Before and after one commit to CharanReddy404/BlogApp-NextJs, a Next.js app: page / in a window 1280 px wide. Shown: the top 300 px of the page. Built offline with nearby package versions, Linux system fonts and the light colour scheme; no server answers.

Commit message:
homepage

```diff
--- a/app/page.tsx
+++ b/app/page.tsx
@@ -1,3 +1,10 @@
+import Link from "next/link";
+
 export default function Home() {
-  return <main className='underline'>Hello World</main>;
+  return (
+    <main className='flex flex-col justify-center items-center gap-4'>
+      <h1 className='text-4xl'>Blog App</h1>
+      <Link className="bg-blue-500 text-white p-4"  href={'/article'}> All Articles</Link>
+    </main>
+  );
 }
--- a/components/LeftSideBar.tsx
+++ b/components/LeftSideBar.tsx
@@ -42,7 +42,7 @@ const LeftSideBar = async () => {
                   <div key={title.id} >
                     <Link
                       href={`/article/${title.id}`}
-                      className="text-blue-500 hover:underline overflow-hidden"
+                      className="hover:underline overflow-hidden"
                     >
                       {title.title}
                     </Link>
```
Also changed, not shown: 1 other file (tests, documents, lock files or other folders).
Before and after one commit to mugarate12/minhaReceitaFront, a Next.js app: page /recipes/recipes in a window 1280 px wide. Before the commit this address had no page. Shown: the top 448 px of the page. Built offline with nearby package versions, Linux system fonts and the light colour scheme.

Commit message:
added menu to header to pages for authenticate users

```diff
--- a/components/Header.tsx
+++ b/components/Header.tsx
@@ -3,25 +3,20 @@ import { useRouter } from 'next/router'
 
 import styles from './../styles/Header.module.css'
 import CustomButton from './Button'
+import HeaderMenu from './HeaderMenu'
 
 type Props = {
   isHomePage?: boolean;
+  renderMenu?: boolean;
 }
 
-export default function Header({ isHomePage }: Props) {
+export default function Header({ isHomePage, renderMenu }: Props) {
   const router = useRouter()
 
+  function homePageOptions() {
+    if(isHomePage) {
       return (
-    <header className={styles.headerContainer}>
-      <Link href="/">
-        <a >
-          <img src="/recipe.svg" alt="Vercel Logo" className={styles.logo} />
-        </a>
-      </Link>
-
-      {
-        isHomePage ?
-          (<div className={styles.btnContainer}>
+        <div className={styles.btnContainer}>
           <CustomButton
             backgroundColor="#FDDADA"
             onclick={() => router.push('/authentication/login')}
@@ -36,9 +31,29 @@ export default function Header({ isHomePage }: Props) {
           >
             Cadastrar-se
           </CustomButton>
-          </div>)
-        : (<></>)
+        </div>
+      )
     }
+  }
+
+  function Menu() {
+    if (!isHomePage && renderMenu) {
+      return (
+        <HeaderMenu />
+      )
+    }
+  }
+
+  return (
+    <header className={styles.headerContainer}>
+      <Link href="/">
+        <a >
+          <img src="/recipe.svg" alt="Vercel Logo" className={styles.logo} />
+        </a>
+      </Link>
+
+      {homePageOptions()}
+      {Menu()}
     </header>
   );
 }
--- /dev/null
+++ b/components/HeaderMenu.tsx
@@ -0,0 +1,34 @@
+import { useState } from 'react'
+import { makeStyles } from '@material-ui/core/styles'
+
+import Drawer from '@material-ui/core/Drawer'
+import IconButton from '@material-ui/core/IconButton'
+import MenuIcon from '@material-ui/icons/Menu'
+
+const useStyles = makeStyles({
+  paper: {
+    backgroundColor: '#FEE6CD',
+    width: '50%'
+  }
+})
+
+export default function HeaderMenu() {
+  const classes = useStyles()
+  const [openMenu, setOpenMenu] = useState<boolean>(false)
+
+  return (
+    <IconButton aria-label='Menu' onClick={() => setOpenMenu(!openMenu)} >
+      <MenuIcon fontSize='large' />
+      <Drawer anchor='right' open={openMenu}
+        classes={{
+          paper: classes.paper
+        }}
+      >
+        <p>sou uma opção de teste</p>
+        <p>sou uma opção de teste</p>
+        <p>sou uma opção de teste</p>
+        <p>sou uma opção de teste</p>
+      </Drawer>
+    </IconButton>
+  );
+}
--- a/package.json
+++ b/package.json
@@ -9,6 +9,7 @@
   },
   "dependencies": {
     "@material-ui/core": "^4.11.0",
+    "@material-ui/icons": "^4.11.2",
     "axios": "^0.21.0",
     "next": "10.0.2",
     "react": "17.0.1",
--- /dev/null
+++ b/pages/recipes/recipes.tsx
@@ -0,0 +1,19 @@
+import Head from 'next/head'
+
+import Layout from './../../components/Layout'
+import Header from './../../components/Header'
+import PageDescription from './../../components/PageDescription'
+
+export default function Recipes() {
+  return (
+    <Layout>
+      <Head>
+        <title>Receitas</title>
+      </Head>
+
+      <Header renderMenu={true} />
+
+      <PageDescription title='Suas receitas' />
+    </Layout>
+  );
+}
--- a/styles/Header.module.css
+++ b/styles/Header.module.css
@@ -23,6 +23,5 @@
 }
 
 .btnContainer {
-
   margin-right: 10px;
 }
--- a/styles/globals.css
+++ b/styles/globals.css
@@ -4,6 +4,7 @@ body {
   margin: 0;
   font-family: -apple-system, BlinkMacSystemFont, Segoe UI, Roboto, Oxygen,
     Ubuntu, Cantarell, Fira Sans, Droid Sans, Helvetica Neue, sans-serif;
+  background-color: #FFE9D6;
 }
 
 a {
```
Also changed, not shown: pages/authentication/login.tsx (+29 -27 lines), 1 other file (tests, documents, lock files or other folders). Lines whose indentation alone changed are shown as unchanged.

**Task to carry out**
What you return must match the data line for line.

**Finished exercise**
Before and after one commit to CharanReddy404/BlogApp-NextJs, a Next.js app: page / in a window 1280 px wide. Shown: the top 300 px of the page. Built offline with nearby package versions, Linux system fonts and the light colour scheme; no server answers.

Commit message:
homepage

```diff
--- a/app/page.tsx
+++ b/app/page.tsx
@@ -1,3 +1,10 @@
+import Link from "next/link";
+
 export default function Home() {
-  return <main className='underline'>Hello World</main>;
+  return (
+    <main className='flex flex-col justify-center items-center gap-4'>
+      <h1 className='text-4xl'>Blog App</h1>
+      <Link className="bg-blue-500 text-white p-4"  href={'/article'}> All Articles</Link>
+    </main>
+  );
 }
--- a/components/LeftSideBar.tsx
+++ b/components/LeftSideBar.tsx
@@ -42,7 +42,7 @@ const LeftSideBar = async () => {
                   <div key={title.id} >
                     <Link
                       href={`/article/${title.id}`}
-                      className="text-blue-500 hover:underline overflow-hidden"
+                      className="hover:underline overflow-hidden"
                     >
                       {title.title}
                     </Link>
```
Also changed, not shown: 1 other file (tests, documents, lock files or other folders).
Before and after one commit to mugarate12/minhaReceitaFront, a Next.js app: page /recipes/recipes in a window 1280 px wide. Before the commit this address had no page. Shown: the top 448 px of the page. Built offline with nearby package versions, Linux system fonts and the light colour scheme.

Commit message:
added menu to header to pages for authenticate users

```diff
--- a/components/Header.tsx
+++ b/components/Header.tsx
@@ -3,25 +3,20 @@ import { useRouter } from 'next/router'
 
 import styles from './../styles/Header.module.css'
 import CustomButton from './Button'
+import HeaderMenu from './HeaderMenu'
 
 type Props = {
   isHomePage?: boolean;
+  renderMenu?: boolean;
 }
 
-export default function Header({ isHomePage }: Props) {
+export default function Header({ isHomePage, renderMenu }: Props) {
   const router = useRouter()
 
+  function homePageOptions() {
+    if(isHomePage) {
       return (
-    <header className={styles.headerContainer}>
-      <Link href="/">
-        <a >
-          <img src="/recipe.svg" alt="Vercel Logo" className={styles.logo} />
-        </a>
-      </Link>
-
-      {
-        isHomePage ?
-          (<div className={styles.btnContainer}>
+        <div className={styles.btnContainer}>
           <CustomButton
             backgroundColor="#FDDADA"
             onclick={() => router.push('/authentication/login')}
@@ -36,9 +31,29 @@ export default function Header({ isHomePage }: Props) {
           >
             Cadastrar-se
           </CustomButton>
-          </div>)
-        : (<></>)
+        </div>
+      )
     }
+  }
+
+  function Menu() {
+    if (!isHomePage && renderMenu) {
+      return (
+        <HeaderMenu />
+      )
+    }
+  }
+
+  return (
+    <header className={styles.headerContainer}>
+      <Link href="/">
+        <a >
+          <img src="/recipe.svg" alt="Vercel Logo" className={styles.logo} />
+        </a>
+      </Link>
+
+      {homePageOptions()}
+      {Menu()}
     </header>
   );
 }
--- /dev/null
+++ b/components/HeaderMenu.tsx
@@ -0,0 +1,34 @@
+import { useState } from 'react'
+import { makeStyles } from '@material-ui/core/styles'
+
+import Drawer from '@material-ui/core/Drawer'
+import IconButton from '@material-ui/core/IconButton'
+import MenuIcon from '@material-ui/icons/Menu'
+
+const useStyles = makeStyles({
+  paper: {
+    backgroundColor: '#FEE6CD',
+    width: '50%'
+  }
+})
+
+export default function HeaderMenu() {
+  const classes = useStyles()
+  const [openMenu, setOpenMenu] = useState<boolean>(false)
+
+  return (
+    <IconButton aria-label='Menu' onClick={() => setOpenMenu(!openMenu)} >
+      <MenuIcon fontSize='large' />
+      <Drawer anchor='right' open={openMenu}
+        classes={{
+          paper: classes.paper
+        }}
+      >
+        <p>sou uma opção de teste</p>
+        <p>sou uma opção de teste</p>
+        <p>sou uma opção de teste</p>
+        <p>sou uma opção de teste</p>
+      </Drawer>
+    </IconButton>
+  );
+}
--- a/package.json
+++ b/package.json
@@ -9,6 +9,7 @@
   },
   "dependencies": {
     "@material-ui/core": "^4.11.0",
+    "@material-ui/icons": "^4.11.2",
     "axios": "^0.21.0",
     "next": "10.0.2",
     "react": "17.0.1",
--- /dev/null
+++ b/pages/recipes/recipes.tsx
@@ -0,0 +1,19 @@
+import Head from 'next/head'
+
+import Layout from './../../components/Layout'
+import Header from './../../components/Header'
+import PageDescription from './../../components/PageDescription'
+
+export default function Recipes() {
+  return (
+    <Layout>
+      <Head>
+        <title>Receitas</title>
+      </Head>
+
+      <Header renderMenu={true} />
+
+      <PageDescription title='Suas receitas' />
+    </Layout>
+  );
+}
--- a/styles/Header.module.css
+++ b/styles/Header.module.css
@@ -23,6 +23,5 @@
 }
 
 .btnContainer {
-
   margin-right: 10px;
 }
--- a/styles/globals.css
+++ b/styles/globals.css
@@ -4,6 +4,7 @@ body {
   margin: 0;
   font-family: -apple-system, BlinkMacSystemFont, Segoe UI, Roboto, Oxygen,
     Ubuntu, Cantarell, Fira Sans, Droid Sans, Helvetica Neue, sans-serif;
+  background-color: #FFE9D6;
 }
 
 a {
```
Also changed, not shown: pages/authentication/login.tsx (+29 -27 lines), 1 other file (tests, documents, lock files or other folders). Lines whose indentation alone changed are shown as unchanged.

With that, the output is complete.